What is formalin?

Formalin is a 37% aqueous (water) solution of formaldehyde and is an authorised medicine. Formaldehyde is the active ingredient that is used to treat some waterborne micro-organisms. Formaldehyde occurs naturally in the environment.

Why is it used?

Like all other livestock sectors, salmon farmers use licensed veterinary medicines and compounds (such as disinfectants) as part of their integrated approach to protecting the health and welfare of their fish.

Formaldehyde is used to protect our young salmon from naturally occurring water-bourne micro-organisms such as Saprolegnia during their freshwater stage of life. There are many different species of Saprolegnia and they are found in almost all freshwater environments.

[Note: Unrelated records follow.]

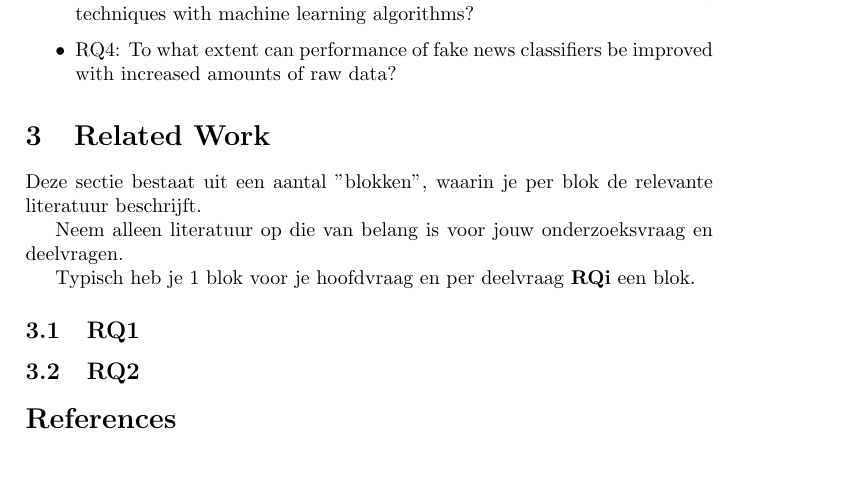
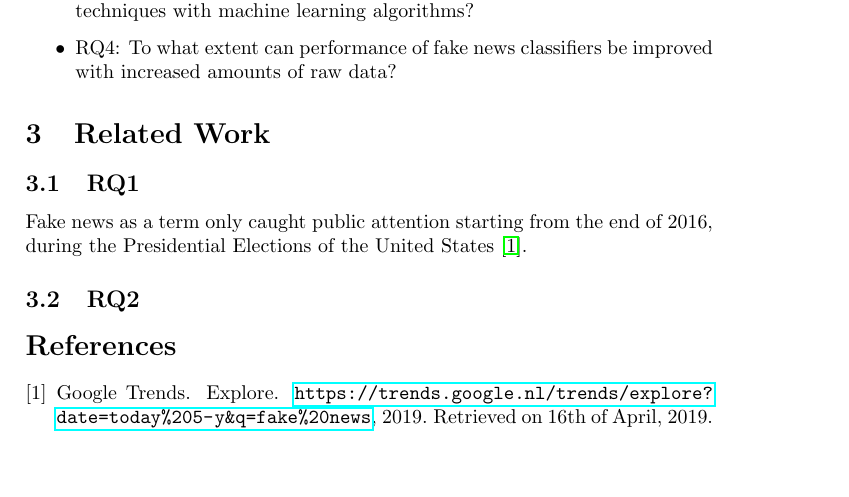
Before and after one commit to MeMartijn/FakeNewsDetection, a LaTeX thesis (Thesis/ThesisDesign.tex, which reads Thesis/related_work.tex): part of the page, cut so that both start at the same text. Compiled offline with pdfLaTeX.

Commit message:
chore: removed initial setup

```diff
--- a/Thesis/related_work.tex
+++ b/Thesis/related_work.tex
@@ -1,13 +1,7 @@
 \section{Related Work}
 \label{sec:rel}
 
-Deze sectie bestaat uit een aantal "blokken", waarin je per blok de relevante literatuur beschrijft.
-
-Neem alleen literatuur op die van belang is voor jouw onderzoeksvraag en deelvragen.
-
-Typisch heb je 1 blok voor je hoofdvraag en per deelvraag \textbf{RQi} een blok.
-
-
 \subsection{RQ1}
+Fake news as a term only caught public attention starting from the end of 2016, during the Presidential Elections of the United States \cite{googletrends2019}.
 
 \subsection{RQ2}
```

Saprolegnia are fungal-like organisms that can infect fish at all freshwater developmental stages. If left untreated such infections can be serious for the fish and potentially lead to death.  For that reason treatment with formaldehyde is sometimes a vital and necessary part of salmon farming, to ensure fish health and welfare.

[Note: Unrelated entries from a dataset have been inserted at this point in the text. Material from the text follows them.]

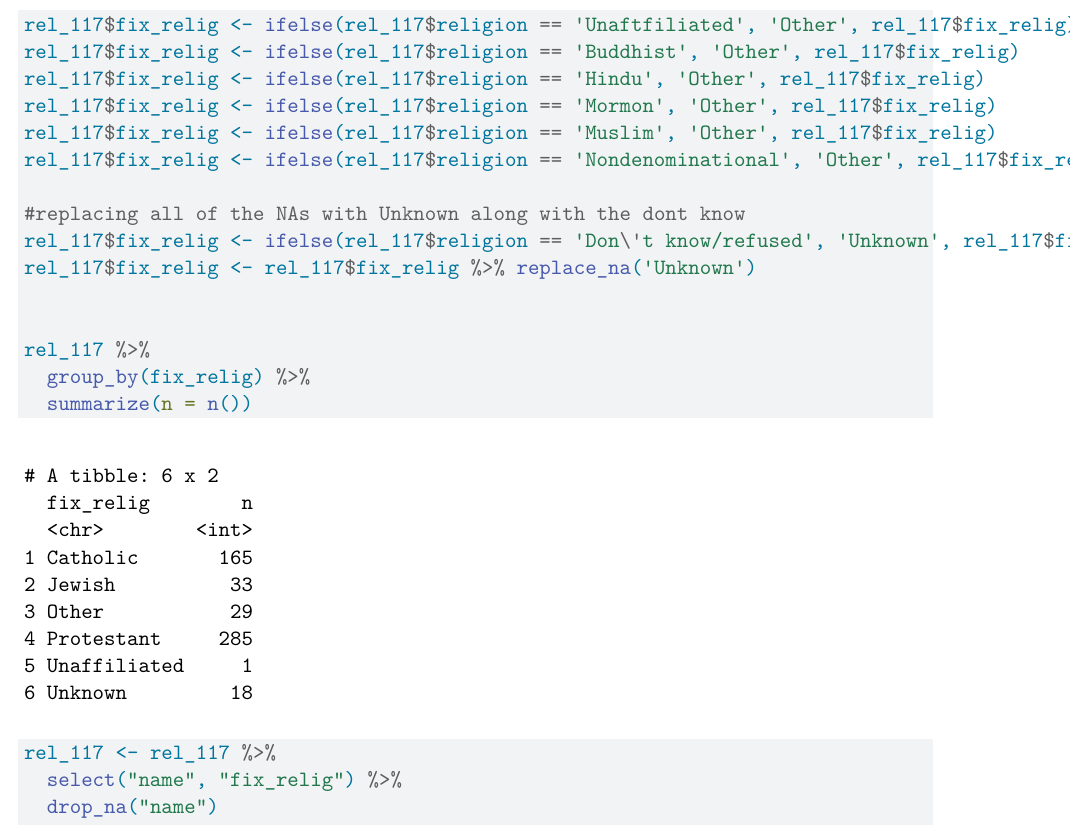
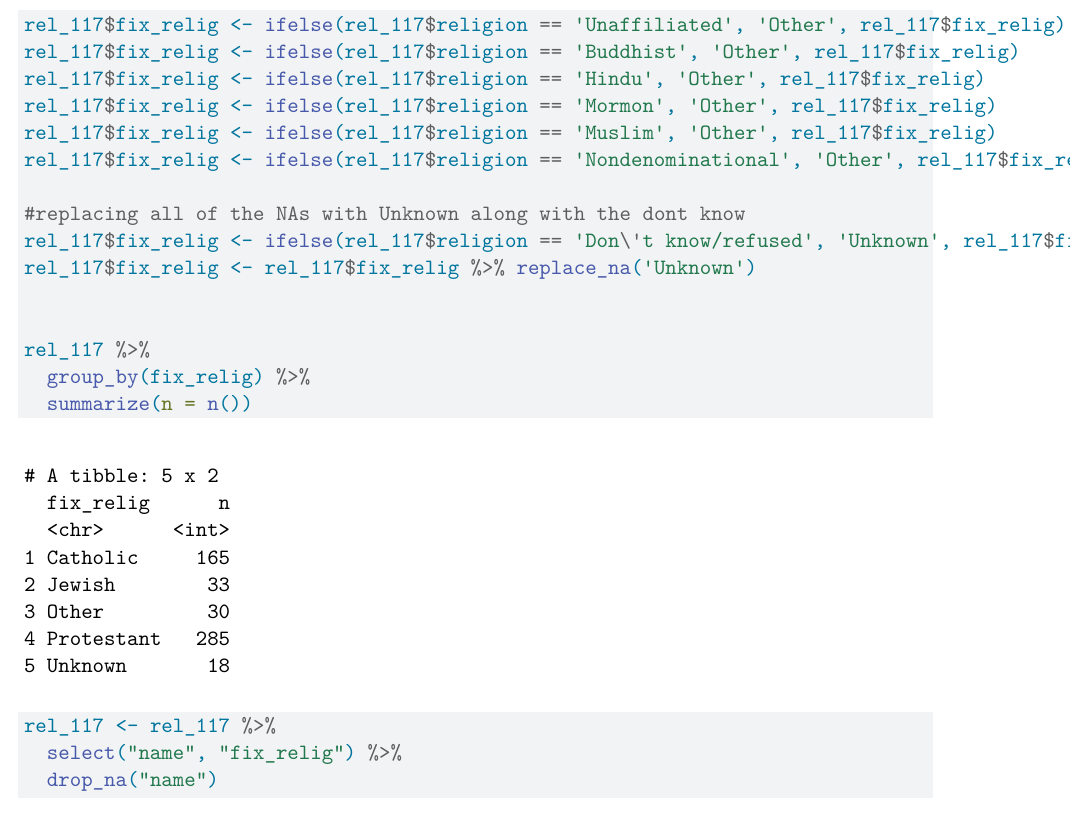
Before and after one commit to nliftman/GOV338, a Quarto document (Final Project/data.qmd): part of page 7 of 44, cut so that both start at the same text. Rendered offline with R 4.5, knitr and Pandoc in place of Quarto, then LaTeX, with nearby package versions; some code elsewhere in the file could not run offline.

Commit message:
fixing unaffiliated in 117th religion

```diff
--- a/Final Project/data.qmd
+++ b/Final Project/data.qmd
@@ -181,7 +181,7 @@ rel_117$fix_relig <- ifelse(rel_117$religion == 'Unitarian Universalist', 'Prote
 rel_117$fix_relig <- ifelse(rel_117$religion == 'Orthodox', 'Catholic', rel_117$fix_relig)
 
 #fixing all other
-rel_117$fix_relig <- ifelse(rel_117$religion == 'Unaftfiliated', 'Other', rel_117$fix_relig)
+rel_117$fix_relig <- ifelse(rel_117$religion == 'Unaffiliated', 'Other', rel_117$fix_relig)
 rel_117$fix_relig <- ifelse(rel_117$religion == 'Buddhist', 'Other', rel_117$fix_relig)
 rel_117$fix_relig <- ifelse(rel_117$religion == 'Hindu', 'Other', rel_117$fix_relig)
 rel_117$fix_relig <- ifelse(rel_117$religion == 'Mormon', 'Other', rel_117$fix_relig)
```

How is it administered?

Fish are treated with formaldehyde through what is known as a “bath treatment”.  Formaldehyde is added to the water and fish are “bathed” in a weak solution for a short period of time, after which the treatment is safely flushed away.

For our open net farms in freshwater lochs we create a bath using a tarpaulin to reduce the quantity of water we need to treat and thereby reduce the quantity of medicine we need to use.

How does it affect the environment?

Formaldehyde itself is a naturally occurring compound that swiftly breaks down in water and is therefore safe to use for both fish and the environment.

Is it safe to eat salmon treated with formaldehyde?

YES. This product is only used in our freshwater facilities. Our fish then have many months, typically at least 18 months at sea where they are reared prior to harvesting for the food chain. This time at sea means that no formaldehyde residues are present in our fish when they are harvested for food consumption.

Even if fish were to be consumed at the freshwater stage they would still be safe to eat as formalin has a very short 'withdrawal period' of less than a day.

What is a 'withdrawal period'?

A withdrawal period is the minimum time before harvest during which treatment with a veterinary medicine must cease to ensure that any residues of veterinary medicines in the edible parts of the aquaculture product are within the limits established for the safety of consumers.

How is its use controlled?

The use of any medicines, disinfectants and other compounds are strictly controlled by several regulatory authorities. Products are produced and distributed through a safe and fully traceable supply chain. Compounds used on fish farms are heavily and strictly regulated.

The use of formaldehyde-based compounds is controlled by four main bodies - the Veterinary Medicine Directorate (VMD), Food Standards Sctoland (FSS), Scottish Environmental Protection Agency (SEPA) and Health & Safety Executive (HSE).

Where can I find out more?

You can find out more about formaldehyde and its everyday uses in everything from healthcare products to furniture production by clicking here.